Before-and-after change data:

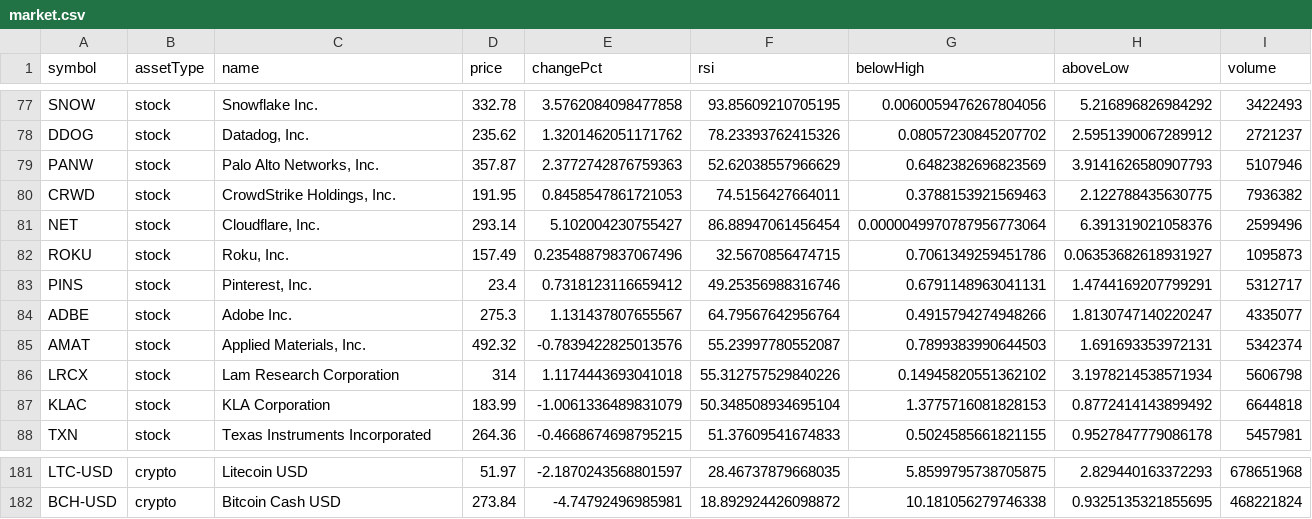
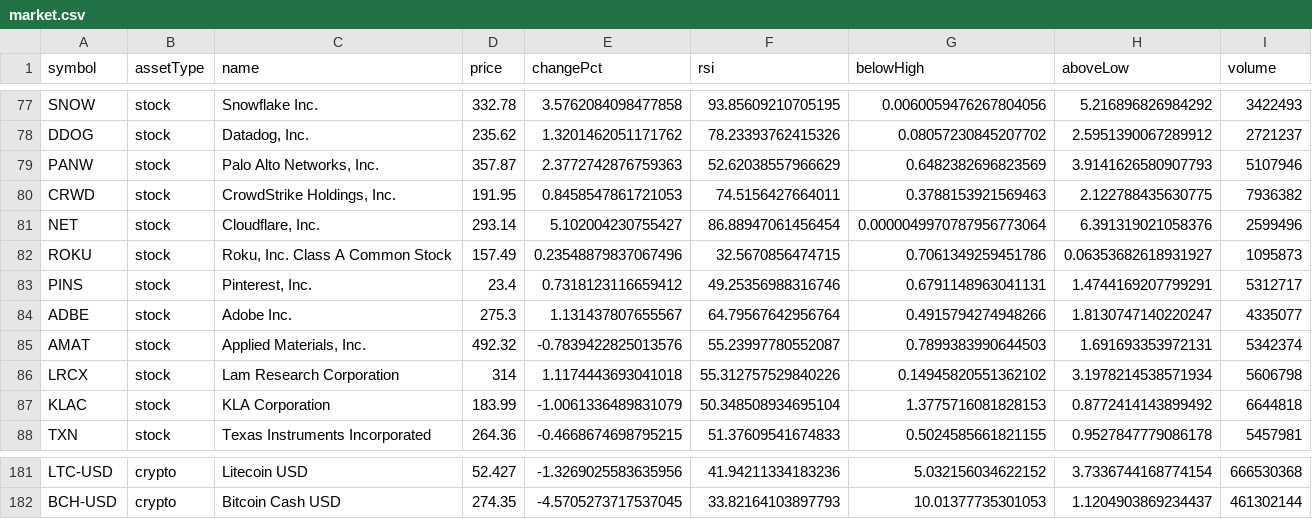
Before and after one commit to test23780460/test11, a CSV file: data/market.csv, drawn as a sheet; only a part is shown, gaps mark what is left out; the diff covers the shown part only; the diff names each change by its address in the sheet, - before the commit and + after, or states it on an @@ line.

```diff
--- a/data/market.csv
+++ b/data/market.csv
-C82 (name): Roku, Inc.
+C82 (name): Roku, Inc. Class A Common Stock
-D181 (price): 51.97
+D181 (price): 52.427
-E181 (changePct): -2.1870243568801597
+E181 (changePct): -1.3269025583635956
-F181 (rsi): 28.46737879668035
+F181 (rsi): 41.94211334183236
-G181 (belowHigh): 5.8599795738705875
+G181 (belowHigh): 5.032156034622152
-H181 (aboveLow): 2.829440163372293
+H181 (aboveLow): 3.7336744168774154
-I181 (volume): 678651968
+I181 (volume): 666530368
-D182 (price): 273.84
+D182 (price): 274.35
-E182 (changePct): -4.74792496985981
+E182 (changePct): -4.5705273717537045
-F182 (rsi): 18.892924426098872
+F182 (rsi): 33.82164103897793
-G182 (belowHigh): 10.181056279746338
+G182 (belowHigh): 10.01377735301053
-H182 (aboveLow): 0.9325135321855695
+H182 (aboveLow): 1.1204903869234437
-I182 (volume): 468221824
+I182 (volume): 461302144
```
Also changed, not shown: 63 edited cells elsewhere in this file, data/history.csv, prices.csv, 6 other files.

* [AIM OF THE EXERCISE]
Without including any picture, print every record exactly as written above.

* [ANSWER TO THE PROBLEM]
Before and after one commit to test23780460/test11, a CSV file: data/market.csv, drawn as a sheet; only a part is shown, gaps mark what is left out; the diff covers the shown part only; the diff names each change by its address in the sheet, - before the commit and + after, or states it on an @@ line.

```diff
--- a/data/market.csv
+++ b/data/market.csv
-C82 (name): Roku, Inc.
+C82 (name): Roku, Inc. Class A Common Stock
-D181 (price): 51.97
+D181 (price): 52.427
-E181 (changePct): -2.1870243568801597
+E181 (changePct): -1.3269025583635956
-F181 (rsi): 28.46737879668035
+F181 (rsi): 41.94211334183236
-G181 (belowHigh): 5.8599795738705875
+G181 (belowHigh): 5.032156034622152
-H181 (aboveLow): 2.829440163372293
+H181 (aboveLow): 3.7336744168774154
-I181 (volume): 678651968
+I181 (volume): 666530368
-D182 (price): 273.84
+D182 (price): 274.35
-E182 (changePct): -4.74792496985981
+E182 (changePct): -4.5705273717537045
-F182 (rsi): 18.892924426098872
+F182 (rsi): 33.82164103897793
-G182 (belowHigh): 10.181056279746338
+G182 (belowHigh): 10.01377735301053
-H182 (aboveLow): 0.9325135321855695
+H182 (aboveLow): 1.1204903869234437
-I182 (volume): 468221824
+I182 (volume): 461302144
```
Also changed, not shown: 63 edited cells elsewhere in this file, data/history.csv, prices.csv, 6 other files.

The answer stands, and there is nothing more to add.